Date of Award
University or Center
Clark Atlanta University(CAU)
School of Social Work
Professor Hattie Mitchell
The purpose of this study was to determine the impact of occupational burnout among African American mental health professionals. An exploratory descriptive study was conducted in this research. A questionnaire was administered to 35 individuals who were employed in a mental health setting. A non-probability convenience sample was utilized in collecting data for this study.
The findings of this research revealed that African Americans do experience moderate tedium, the mean score for the 35 participants was 3. 08%. This suggests that the majority of the respondents reported feeling optimistic and happy about their roles as mental health professionals.
Demographic findings with respect to age, sex, education, and income, revealed the following: 11.4% were in the 30-34 age range: 74.3% were females: 31.4% had Masters degrees in Social Work; 14.3% had incomes ranging from $30,000 to $34,999, and 25.7% were divorced.
This study supports other studies reqardinq the universal reactions to stress and burnout. African Americans in this study do not differ with respect to how they handle burnout and its components.

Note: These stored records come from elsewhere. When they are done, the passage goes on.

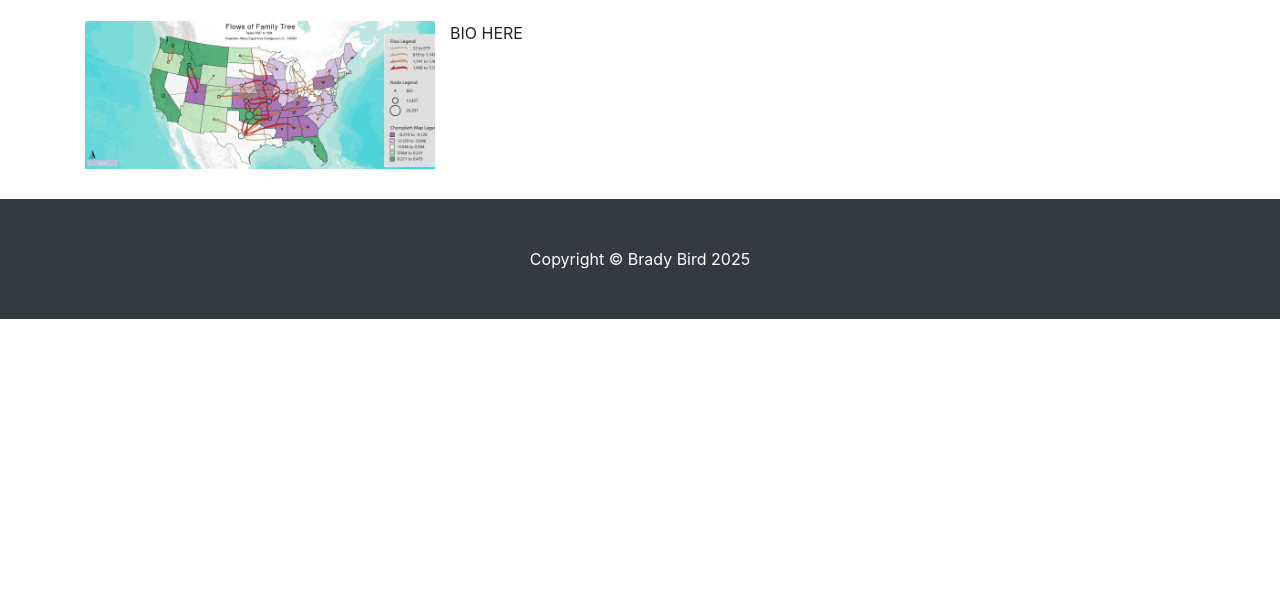
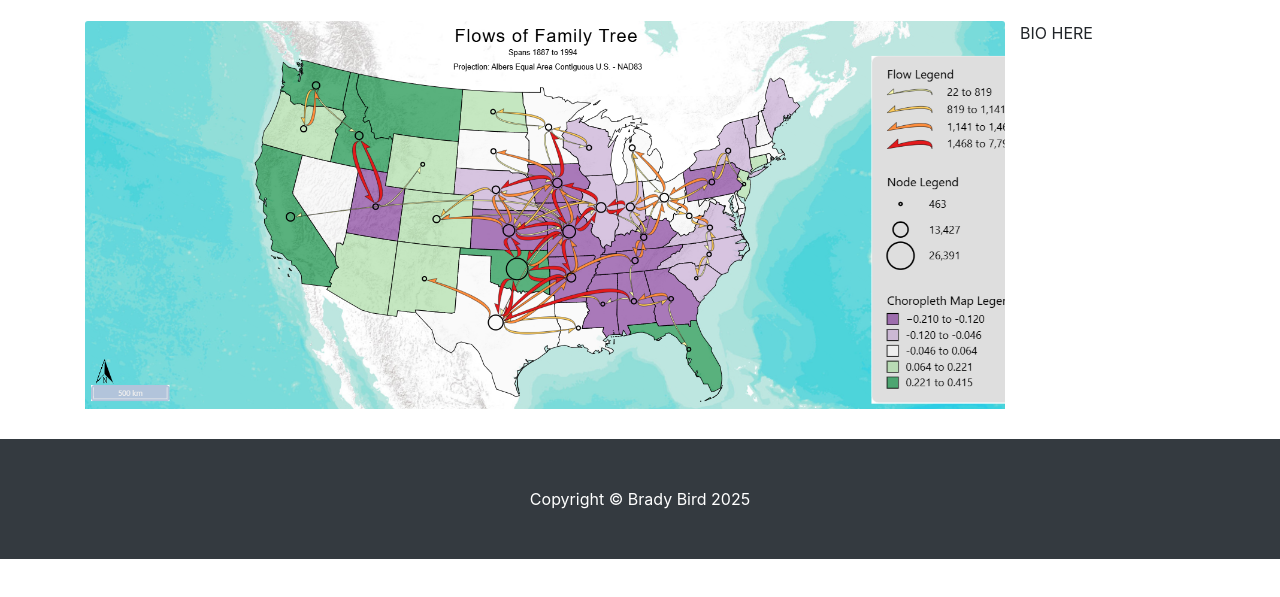
Before and after one commit to geog3540/blbird, a website: page flowmap.html in a window 1280 px wide. Shown: the part 131-728 px from the top of the page. Drawn offline with Linux system fonts and the light colour scheme.

Commit message:
Push to Github

```diff
--- a/flowmap.html
+++ b/flowmap.html
@@ -57,7 +57,7 @@
       </h1>
 
       <div class="row">
-	  <div class="col-lg-4 col-sm-6 portfolio-item">
+	  <div class="col-lg-10 col-sm-14 portfolio-item">
          <img class="card-img-top" src="Images/Lab6.png" alt="">
 		 </div>
 		 <p class="card-text"> BIO HERE
```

Talley, Jessica Murphy, "An exploratory descriptive study of burnout among African American mental health professionals" (1993). ETD Collection for AUC Robert W. Woodruff Library. 1813.